[[ Provided information open ]]

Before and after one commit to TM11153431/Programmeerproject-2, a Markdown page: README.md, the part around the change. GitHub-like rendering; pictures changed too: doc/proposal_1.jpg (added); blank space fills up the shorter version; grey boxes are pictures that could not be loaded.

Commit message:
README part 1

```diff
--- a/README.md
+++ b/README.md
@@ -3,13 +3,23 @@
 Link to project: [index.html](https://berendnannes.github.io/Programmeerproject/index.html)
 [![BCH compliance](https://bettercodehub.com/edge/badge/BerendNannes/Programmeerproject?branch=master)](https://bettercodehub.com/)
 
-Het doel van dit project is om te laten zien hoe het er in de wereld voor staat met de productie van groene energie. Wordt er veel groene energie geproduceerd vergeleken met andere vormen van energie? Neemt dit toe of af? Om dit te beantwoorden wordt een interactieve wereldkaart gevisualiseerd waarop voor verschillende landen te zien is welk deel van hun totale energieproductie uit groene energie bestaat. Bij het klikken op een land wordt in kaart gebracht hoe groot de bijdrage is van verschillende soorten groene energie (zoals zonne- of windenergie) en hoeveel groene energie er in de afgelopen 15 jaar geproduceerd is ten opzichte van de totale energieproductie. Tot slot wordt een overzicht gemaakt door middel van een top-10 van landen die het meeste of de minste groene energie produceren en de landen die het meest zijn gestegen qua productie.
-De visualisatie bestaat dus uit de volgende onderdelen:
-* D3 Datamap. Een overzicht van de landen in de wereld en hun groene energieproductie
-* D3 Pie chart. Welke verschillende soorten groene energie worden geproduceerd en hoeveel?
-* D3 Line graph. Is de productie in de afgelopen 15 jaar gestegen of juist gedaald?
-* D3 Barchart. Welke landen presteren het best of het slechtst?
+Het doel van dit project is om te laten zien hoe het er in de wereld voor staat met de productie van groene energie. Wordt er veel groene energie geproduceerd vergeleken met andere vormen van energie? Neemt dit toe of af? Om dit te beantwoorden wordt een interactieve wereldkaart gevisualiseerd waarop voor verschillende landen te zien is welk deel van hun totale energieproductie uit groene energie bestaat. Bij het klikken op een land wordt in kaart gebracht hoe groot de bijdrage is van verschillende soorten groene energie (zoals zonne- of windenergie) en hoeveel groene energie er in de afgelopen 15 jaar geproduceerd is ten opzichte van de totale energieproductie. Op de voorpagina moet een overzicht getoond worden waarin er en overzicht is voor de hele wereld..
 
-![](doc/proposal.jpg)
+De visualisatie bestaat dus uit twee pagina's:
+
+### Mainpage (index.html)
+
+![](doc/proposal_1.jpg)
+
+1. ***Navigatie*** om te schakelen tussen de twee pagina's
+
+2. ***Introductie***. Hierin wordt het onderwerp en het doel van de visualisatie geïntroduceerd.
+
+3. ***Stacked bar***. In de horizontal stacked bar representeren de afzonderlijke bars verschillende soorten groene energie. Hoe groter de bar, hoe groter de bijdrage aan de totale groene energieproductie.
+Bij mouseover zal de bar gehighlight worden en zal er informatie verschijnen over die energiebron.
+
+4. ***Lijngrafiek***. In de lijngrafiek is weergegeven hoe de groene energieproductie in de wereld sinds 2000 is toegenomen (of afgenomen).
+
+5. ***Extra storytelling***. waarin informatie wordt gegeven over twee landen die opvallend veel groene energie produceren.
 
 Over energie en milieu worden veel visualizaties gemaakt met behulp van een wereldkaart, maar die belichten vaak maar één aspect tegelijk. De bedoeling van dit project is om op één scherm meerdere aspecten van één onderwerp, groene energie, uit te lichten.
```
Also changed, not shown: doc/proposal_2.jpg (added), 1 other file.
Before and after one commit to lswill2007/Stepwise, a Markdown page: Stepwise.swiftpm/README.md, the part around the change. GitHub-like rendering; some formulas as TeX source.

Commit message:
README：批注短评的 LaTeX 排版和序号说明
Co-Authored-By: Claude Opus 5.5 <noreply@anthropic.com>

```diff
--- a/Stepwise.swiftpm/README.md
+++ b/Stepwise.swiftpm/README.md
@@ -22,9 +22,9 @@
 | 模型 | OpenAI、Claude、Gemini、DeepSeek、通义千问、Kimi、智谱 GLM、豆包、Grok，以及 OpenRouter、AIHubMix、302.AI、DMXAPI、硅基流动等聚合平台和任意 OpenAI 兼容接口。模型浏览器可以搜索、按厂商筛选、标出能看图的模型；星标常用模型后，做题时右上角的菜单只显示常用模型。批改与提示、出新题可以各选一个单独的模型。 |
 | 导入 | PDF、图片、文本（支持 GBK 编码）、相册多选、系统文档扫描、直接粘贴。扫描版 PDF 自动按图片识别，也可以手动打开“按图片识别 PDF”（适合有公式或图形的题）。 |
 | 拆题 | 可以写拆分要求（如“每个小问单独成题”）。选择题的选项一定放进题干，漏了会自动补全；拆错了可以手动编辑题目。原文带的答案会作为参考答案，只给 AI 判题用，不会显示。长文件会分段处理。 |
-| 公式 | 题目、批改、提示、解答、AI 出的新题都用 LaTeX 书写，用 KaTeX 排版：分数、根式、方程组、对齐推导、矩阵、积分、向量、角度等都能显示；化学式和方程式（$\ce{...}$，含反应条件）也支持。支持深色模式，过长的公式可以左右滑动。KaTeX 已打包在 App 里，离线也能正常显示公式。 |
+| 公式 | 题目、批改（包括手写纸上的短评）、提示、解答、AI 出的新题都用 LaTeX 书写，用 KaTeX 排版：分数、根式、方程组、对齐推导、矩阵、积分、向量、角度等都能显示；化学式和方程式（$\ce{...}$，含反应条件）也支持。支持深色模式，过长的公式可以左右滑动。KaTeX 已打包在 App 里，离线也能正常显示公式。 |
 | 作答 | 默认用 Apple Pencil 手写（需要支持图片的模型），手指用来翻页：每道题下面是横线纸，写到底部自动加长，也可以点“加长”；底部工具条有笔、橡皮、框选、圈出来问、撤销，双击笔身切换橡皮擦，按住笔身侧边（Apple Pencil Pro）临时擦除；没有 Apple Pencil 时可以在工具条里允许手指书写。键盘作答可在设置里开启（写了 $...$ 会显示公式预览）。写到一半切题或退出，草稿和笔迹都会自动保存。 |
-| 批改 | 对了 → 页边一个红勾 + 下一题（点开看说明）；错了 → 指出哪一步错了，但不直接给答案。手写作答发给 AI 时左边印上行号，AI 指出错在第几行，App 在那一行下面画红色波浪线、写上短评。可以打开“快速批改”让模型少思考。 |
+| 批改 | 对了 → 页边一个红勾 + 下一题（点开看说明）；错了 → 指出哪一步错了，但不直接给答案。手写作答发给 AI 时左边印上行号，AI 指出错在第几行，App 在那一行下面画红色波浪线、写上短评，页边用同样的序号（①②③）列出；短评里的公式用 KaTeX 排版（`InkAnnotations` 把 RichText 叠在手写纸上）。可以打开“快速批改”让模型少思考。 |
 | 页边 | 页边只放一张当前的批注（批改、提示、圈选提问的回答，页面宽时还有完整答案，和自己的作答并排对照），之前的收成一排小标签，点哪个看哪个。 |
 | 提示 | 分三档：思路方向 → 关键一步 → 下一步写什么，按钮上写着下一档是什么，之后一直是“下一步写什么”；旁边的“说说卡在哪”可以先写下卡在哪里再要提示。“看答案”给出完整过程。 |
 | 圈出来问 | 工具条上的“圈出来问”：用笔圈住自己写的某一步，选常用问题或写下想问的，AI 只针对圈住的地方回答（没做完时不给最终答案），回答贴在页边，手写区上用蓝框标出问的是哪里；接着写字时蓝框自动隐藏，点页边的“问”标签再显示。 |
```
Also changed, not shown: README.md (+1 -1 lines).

[[ Provided information closed ]]

Assignment:
Scan the listing above, and wherever a line holds the string "手写作答发给", copy that line.

Answer for this exercise:
-| 批改 | 对了 → 页边一个红勾 + 下一题（点开看说明）；错了 → 指出哪一步错了，但不直接给答案。手写作答发给 AI 时左边印上行号，AI 指出错在第几行，App 在那一行下面画红色波浪线、写上短评。可以打开“快速批改”让模型少思考。 |
+| 批改 | 对了 → 页边一个红勾 + 下一题（点开看说明）；错了 → 指出哪一步错了，但不直接给答案。手写作答发给 AI 时左边印上行号，AI 指出错在第几行，App 在那一行下面画红色波浪线、写上短评，页边用同样的序号（①②③）列出；短评里的公式用 KaTeX 排版（`InkAnnotations` 把 RichText 叠在手写纸上）。可以打开“快速批改”让模型少思考。 |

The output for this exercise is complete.